● **Exercise requirements**:
Where in the material does the word "index" appear? Copy each line that has it.

● **Provided data**:

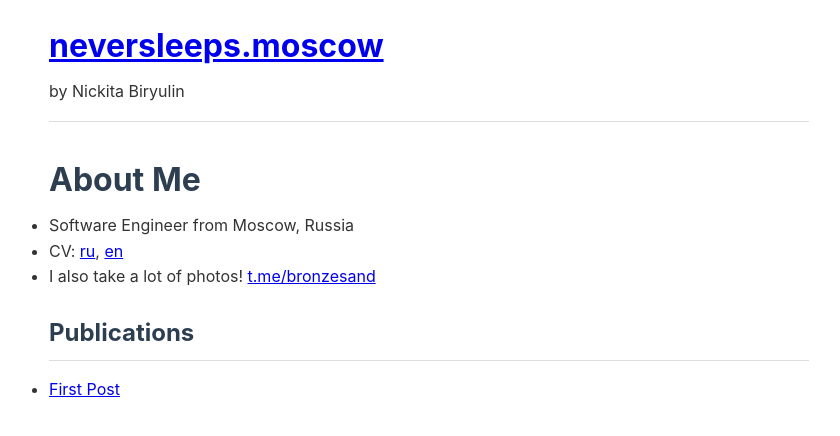
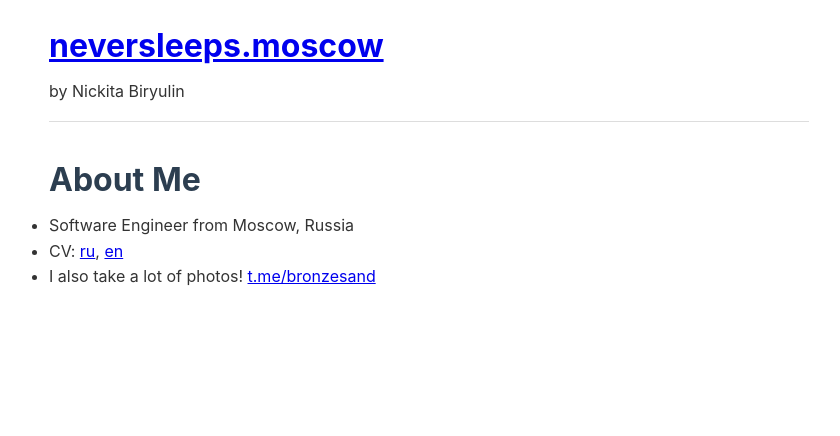
Before and after one commit to keddad/neversleeps, a plain HTML site: page index.html in a window 1280 px wide. Shown: the whole page, without its empty margins (211-1051 px from the left). Drawn offline with nearby package versions, Linux system fonts and the light colour scheme.

Commit message:
Make it nicer

```diff
--- a/index.css
+++ b/index.css
@@ -43,7 +43,7 @@ h1 {
 
 h2 {
     color: var(--primary-color);
-    margin: 1.5rem 0 1rem;
+    margin: 1.5rem 0 1rem 0;
     padding-bottom: 0.5rem;
     border-bottom: 1px solid var(--medium-gray);
 }
--- a/index.html
+++ b/index.html
@@ -21,9 +21,5 @@
   <li>I also take a lot of photos! <a
   href="https://t.me/bronzesand">t.me/bronzesand</a></li>
   </ul>
-  <h2 id="publications">Publications</h2>
-  <ul>
-  <li><a href="publications/demo.html">First Post</a></li>
-  </ul>
 </body>
 </html>
```
Also changed, not shown: publications/cv.html (+1 -1 lines), publications/cv_en.html (+1 -1 lines), favicon.ico (added), 3 other files.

● **Output below**:
Before and after one commit to keddad/neversleeps, a plain HTML site: page index.html in a window 1280 px wide. Shown: the whole page, without its empty margins (211-1051 px from the left). Drawn offline with nearby package versions, Linux system fonts and the light colour scheme.
--- a/index.css
+++ b/index.css
--- a/index.html
+++ b/index.html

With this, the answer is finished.